In the records below, find each line that holds "const" and return it.

══ Extracted material

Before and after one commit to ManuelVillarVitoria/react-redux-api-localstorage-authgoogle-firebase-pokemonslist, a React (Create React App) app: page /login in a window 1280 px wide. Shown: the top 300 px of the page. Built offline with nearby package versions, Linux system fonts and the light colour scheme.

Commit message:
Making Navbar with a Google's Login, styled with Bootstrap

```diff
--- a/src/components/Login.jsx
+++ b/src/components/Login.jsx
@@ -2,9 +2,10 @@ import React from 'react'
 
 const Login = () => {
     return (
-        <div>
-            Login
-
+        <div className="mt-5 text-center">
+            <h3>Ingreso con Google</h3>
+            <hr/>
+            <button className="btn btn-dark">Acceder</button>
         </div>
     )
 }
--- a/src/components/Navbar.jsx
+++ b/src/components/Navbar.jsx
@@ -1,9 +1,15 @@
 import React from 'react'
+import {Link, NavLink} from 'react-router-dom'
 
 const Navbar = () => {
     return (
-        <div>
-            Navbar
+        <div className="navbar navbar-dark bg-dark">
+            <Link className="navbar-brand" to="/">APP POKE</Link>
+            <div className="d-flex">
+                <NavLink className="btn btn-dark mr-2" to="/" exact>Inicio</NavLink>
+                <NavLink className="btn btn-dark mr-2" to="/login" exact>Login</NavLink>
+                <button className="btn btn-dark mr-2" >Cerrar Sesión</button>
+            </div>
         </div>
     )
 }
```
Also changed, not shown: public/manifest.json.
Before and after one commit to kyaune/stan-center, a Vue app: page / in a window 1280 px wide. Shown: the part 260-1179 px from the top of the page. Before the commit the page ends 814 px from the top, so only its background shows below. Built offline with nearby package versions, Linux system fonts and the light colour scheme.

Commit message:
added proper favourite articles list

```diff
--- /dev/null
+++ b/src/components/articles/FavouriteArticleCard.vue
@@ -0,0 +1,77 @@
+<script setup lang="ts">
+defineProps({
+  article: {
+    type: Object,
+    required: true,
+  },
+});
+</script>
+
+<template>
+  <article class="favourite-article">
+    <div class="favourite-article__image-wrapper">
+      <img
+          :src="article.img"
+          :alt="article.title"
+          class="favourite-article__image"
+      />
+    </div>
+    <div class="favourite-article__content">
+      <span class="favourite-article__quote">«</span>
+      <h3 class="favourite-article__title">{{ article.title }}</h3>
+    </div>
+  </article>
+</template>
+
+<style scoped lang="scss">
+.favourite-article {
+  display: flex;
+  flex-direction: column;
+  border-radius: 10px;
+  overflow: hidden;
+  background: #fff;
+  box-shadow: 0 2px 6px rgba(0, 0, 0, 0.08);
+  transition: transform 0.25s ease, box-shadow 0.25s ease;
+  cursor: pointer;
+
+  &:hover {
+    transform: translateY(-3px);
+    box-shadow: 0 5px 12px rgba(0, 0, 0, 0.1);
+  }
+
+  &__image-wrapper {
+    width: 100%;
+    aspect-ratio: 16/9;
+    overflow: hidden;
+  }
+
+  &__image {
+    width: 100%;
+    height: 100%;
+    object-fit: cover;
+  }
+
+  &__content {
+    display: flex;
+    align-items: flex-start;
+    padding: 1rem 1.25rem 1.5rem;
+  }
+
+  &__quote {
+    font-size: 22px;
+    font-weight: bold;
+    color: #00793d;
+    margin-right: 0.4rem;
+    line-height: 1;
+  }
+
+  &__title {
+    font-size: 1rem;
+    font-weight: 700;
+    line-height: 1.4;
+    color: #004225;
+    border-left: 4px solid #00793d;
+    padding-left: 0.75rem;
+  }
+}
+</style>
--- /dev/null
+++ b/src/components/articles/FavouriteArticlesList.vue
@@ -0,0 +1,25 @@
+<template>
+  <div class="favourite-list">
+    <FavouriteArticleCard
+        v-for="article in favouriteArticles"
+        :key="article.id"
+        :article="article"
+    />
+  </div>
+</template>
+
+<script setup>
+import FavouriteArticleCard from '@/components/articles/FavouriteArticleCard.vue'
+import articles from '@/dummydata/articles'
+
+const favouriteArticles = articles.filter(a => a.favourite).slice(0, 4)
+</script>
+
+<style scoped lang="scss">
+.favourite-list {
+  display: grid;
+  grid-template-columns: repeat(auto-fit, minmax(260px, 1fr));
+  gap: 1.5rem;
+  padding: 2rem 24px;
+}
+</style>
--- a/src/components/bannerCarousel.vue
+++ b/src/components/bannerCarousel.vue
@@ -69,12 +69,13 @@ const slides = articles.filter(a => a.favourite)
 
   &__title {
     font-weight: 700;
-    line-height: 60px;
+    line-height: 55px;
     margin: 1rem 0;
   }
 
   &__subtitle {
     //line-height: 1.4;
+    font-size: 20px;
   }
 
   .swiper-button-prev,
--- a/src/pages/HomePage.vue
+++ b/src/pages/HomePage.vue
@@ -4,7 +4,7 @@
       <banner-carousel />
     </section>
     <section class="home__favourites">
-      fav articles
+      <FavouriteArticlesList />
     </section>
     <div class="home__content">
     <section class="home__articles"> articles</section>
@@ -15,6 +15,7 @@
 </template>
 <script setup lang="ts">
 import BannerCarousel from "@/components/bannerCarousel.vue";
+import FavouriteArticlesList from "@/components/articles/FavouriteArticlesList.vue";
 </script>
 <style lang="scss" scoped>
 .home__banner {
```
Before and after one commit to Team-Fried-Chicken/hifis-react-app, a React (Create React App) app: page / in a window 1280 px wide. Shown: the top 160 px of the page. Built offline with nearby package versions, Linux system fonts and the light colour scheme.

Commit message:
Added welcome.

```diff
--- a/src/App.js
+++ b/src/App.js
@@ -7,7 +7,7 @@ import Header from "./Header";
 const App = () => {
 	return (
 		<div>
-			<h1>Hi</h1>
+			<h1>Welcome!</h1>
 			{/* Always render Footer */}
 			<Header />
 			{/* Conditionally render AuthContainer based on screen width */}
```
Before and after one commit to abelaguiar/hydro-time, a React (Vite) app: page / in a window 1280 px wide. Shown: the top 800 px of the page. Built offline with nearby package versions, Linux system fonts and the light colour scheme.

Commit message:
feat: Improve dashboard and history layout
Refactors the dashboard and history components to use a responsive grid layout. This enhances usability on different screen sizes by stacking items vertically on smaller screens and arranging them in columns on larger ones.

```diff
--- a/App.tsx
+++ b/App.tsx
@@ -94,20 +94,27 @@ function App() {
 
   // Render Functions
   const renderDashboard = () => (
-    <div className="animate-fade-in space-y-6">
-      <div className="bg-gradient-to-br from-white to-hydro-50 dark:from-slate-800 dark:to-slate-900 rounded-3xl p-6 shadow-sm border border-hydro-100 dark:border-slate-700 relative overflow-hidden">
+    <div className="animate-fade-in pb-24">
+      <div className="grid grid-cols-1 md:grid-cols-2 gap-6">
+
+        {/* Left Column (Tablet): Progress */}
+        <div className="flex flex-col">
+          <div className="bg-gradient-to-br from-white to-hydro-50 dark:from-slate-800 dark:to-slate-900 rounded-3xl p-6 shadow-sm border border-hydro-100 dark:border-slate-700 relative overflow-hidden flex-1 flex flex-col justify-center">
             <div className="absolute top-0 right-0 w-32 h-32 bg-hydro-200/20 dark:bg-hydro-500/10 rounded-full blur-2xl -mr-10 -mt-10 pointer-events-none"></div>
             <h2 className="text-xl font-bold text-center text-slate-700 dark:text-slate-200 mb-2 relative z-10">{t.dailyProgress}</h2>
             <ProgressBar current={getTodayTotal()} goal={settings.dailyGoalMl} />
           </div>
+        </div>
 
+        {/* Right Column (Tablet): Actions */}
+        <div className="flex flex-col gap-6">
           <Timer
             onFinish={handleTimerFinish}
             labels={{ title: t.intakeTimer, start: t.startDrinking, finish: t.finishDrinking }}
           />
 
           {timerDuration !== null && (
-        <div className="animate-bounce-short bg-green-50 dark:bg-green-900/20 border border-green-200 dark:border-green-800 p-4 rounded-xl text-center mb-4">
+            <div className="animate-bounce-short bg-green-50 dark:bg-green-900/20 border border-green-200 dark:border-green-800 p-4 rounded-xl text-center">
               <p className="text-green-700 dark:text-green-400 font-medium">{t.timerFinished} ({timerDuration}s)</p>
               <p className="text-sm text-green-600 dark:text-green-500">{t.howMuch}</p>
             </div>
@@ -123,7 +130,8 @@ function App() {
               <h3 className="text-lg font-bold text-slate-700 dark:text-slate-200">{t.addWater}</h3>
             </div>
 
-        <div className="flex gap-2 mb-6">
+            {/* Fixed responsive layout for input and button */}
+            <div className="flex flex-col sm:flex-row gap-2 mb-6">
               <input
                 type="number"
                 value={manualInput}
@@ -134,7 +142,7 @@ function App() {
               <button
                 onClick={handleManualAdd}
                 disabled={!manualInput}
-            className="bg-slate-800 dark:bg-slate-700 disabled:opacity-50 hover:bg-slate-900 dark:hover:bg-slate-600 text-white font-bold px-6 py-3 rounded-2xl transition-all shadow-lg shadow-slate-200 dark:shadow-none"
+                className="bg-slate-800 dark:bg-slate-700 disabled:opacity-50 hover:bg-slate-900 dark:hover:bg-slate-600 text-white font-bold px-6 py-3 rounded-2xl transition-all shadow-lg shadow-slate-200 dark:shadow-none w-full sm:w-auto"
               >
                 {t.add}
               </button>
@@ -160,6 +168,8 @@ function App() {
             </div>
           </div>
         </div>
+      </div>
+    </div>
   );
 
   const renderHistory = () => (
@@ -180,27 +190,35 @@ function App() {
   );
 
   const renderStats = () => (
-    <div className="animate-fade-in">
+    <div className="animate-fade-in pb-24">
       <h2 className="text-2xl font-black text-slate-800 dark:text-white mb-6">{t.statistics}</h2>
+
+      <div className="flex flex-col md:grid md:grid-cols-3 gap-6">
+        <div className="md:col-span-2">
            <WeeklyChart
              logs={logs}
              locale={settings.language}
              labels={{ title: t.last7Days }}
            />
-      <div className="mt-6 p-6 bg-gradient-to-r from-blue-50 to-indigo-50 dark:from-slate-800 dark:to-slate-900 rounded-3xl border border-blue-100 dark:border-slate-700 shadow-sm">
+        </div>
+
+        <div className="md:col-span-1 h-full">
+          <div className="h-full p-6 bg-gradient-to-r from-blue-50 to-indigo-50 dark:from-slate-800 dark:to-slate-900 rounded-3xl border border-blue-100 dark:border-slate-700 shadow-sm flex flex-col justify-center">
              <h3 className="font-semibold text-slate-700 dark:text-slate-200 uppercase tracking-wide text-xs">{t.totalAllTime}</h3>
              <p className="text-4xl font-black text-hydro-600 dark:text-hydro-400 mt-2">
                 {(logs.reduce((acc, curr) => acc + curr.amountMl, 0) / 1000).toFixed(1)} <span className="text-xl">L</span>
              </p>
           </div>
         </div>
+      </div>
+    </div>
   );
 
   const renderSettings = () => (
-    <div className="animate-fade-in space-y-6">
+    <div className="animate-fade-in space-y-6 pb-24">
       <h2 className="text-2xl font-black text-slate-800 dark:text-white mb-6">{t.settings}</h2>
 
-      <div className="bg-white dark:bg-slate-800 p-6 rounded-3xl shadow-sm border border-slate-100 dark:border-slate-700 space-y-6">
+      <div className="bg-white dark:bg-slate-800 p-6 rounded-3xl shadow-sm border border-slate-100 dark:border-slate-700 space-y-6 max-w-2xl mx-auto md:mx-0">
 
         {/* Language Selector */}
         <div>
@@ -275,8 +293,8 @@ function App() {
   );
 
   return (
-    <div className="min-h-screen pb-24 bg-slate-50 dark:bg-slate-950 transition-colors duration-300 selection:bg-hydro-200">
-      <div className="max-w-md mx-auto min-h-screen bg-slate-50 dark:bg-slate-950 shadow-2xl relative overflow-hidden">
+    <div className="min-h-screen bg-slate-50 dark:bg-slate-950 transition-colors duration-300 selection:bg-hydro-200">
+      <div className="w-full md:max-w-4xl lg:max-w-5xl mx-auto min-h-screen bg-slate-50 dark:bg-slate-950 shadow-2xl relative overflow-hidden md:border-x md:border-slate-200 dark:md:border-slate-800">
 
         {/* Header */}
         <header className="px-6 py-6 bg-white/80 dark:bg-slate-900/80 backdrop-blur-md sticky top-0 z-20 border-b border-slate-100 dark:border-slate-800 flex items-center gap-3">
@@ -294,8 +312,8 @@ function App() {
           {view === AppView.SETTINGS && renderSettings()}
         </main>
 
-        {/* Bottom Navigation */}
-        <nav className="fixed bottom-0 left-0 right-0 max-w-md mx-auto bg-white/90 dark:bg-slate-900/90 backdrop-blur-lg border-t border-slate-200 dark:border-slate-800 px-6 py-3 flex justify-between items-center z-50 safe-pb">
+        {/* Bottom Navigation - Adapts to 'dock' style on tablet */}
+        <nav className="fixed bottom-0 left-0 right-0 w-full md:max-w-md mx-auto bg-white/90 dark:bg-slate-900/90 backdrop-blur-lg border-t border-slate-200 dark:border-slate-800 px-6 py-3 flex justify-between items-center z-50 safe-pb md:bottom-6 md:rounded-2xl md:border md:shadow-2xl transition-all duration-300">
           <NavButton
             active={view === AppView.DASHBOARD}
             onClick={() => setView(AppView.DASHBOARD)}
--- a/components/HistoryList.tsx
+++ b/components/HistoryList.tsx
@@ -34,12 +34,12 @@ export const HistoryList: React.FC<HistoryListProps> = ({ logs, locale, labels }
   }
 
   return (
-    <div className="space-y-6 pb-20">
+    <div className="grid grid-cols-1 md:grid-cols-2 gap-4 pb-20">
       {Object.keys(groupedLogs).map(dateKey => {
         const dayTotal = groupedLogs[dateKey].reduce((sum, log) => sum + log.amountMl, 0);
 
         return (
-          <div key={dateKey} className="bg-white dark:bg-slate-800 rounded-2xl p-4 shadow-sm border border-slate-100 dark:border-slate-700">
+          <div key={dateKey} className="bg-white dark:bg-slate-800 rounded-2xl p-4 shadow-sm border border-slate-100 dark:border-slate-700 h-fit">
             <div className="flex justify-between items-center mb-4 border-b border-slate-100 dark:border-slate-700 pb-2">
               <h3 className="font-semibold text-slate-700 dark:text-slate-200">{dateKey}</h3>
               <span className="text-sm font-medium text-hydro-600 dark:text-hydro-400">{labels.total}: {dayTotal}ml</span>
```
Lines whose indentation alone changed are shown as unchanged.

════

Your response:
 const Login = () => {
 const Navbar = () => {
+const favouriteArticles = articles.filter(a => a.favourite).slice(0, 4)
@@ -69,12 +69,13 @@ const slides = articles.filter(a => a.favourite)
 const App = () => {
   const renderDashboard = () => (
   const renderHistory = () => (
   const renderStats = () => (
   const renderSettings = () => (
@@ -34,12 +34,12 @@ export const HistoryList: React.FC<HistoryListProps> = ({ logs, locale, labels }
         const dayTotal = groupedLogs[dateKey].reduce((sum, log) => sum + log.amountMl, 0);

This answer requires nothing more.